|"Ten minutes later the game turned when Jamie Walker curled a sumptuous shot past Mark Oxley. It was a special moment and it dropped out of the sky for Hearts, who had scarcely existed as an attacking force up to that point."|
Much has been said of Scott Allan since he joined Hibs. Young, gifted and in control of the midfield, he has given his team an incisiveness that was so feebly lacking last season. We saw it beautifully against Rangers and midway through the first half here we saw it again.
His ball across the face of the Hearts goal was a delicious moment in a match that produced so little on that front. The delivery was excellent and so, too, was Cummings' opportunism in getting behind Ozturk to tuck away the opening goal.
It could have been two, of course. If Hibs folk had any angst in the aftermath then it would have surrounded the 'what-might-have-been' had Cummings put away a fine chance with his head, created by a Lewis Stevenson cross on the half-hour. He didn't and it was telling.
Ten minutes later the game turned when Jamie Walker curled a sumptuous shot past Mark Oxley. It was a special moment and it dropped out of the sky for Hearts, who had scarcely existed as an attacking force up to that point.
This is the thing about Hearts, though. We have admired much of what they have done this season. In the Championship, we have seen them put four and five goals past Queen of the South, Dumbarton, Livingston, Cowdenbeath, Falkirk and Raith Rovers.

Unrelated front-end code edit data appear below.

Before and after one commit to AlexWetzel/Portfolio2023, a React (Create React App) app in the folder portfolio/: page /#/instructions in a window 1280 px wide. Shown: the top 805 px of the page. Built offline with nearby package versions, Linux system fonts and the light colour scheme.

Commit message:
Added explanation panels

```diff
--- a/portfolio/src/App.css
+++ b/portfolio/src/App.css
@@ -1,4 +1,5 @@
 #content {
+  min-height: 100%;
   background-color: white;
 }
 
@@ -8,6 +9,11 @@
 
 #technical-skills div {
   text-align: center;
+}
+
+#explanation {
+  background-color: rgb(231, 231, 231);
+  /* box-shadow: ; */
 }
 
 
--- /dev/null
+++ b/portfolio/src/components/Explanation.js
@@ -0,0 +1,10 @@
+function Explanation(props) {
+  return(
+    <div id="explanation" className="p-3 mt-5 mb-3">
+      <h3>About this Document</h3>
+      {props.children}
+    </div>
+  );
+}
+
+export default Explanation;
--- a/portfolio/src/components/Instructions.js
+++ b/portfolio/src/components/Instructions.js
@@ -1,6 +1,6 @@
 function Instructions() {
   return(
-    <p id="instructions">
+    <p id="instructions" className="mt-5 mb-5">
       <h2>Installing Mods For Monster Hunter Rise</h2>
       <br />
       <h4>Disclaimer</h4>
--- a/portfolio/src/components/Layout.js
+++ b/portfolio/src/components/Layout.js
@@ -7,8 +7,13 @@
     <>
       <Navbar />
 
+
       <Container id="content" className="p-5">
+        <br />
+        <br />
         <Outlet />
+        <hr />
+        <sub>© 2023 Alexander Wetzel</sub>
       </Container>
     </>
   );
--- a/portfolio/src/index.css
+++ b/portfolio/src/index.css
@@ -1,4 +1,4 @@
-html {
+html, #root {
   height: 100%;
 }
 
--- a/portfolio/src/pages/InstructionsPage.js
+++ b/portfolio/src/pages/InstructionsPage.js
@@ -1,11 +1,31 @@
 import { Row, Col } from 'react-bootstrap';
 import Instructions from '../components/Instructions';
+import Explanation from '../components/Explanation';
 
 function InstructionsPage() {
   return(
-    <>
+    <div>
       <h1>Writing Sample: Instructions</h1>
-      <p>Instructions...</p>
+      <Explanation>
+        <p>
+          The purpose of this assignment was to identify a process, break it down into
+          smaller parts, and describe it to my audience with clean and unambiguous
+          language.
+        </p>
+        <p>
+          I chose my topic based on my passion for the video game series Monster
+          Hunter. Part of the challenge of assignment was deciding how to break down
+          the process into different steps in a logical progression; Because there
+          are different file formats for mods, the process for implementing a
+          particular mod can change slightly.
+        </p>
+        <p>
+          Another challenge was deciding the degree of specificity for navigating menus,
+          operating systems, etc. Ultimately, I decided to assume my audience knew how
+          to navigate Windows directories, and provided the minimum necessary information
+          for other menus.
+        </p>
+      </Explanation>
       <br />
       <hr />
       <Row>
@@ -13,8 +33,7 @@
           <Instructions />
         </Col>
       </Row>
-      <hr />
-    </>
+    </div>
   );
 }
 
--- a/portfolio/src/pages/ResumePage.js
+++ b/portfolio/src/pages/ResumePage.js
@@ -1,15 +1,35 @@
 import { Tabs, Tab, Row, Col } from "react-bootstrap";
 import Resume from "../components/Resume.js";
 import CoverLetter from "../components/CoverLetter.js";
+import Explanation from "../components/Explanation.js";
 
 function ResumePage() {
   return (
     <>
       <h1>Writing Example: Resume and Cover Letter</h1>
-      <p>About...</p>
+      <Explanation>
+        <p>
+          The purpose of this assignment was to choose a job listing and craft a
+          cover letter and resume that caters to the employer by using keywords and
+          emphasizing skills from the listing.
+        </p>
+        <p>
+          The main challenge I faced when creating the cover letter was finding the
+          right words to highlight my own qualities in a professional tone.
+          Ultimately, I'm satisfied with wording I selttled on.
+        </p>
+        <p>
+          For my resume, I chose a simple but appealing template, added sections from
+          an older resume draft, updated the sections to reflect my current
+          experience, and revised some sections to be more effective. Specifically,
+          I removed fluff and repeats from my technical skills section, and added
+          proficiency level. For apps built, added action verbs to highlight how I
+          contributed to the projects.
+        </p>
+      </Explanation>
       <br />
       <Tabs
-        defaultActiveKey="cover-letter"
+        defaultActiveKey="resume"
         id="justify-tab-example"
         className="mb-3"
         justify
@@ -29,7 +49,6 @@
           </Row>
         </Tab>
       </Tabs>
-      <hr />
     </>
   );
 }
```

It's not just their capacity to put teams to the sword that has impressed, though. It's their resilience on days when they have been nowhere near their best.
They've had to grind as they built their big lead over Rangers and Hibs. They've had to battle to one-goal victories over Livingston, Falkirk, Raith Rovers and Alloa. They've had to pull out the stops at the death to defeat Rangers at Ibrox and to get a draw with Hibs at Easter Road.
Against Hibs at Tynecastle they had to dig deep again. Once more, they found something. Just enough to stave off the challenge of a team that is the polar opposite of the soft touch we saw at the fag-end of last season when they couldn't score, couldn't defend and couldn't win when their survival depended on it.
This was not the greatest Edinburgh derby, far from it. But as these two clubs find themselves, the story of their revival continues to enthral.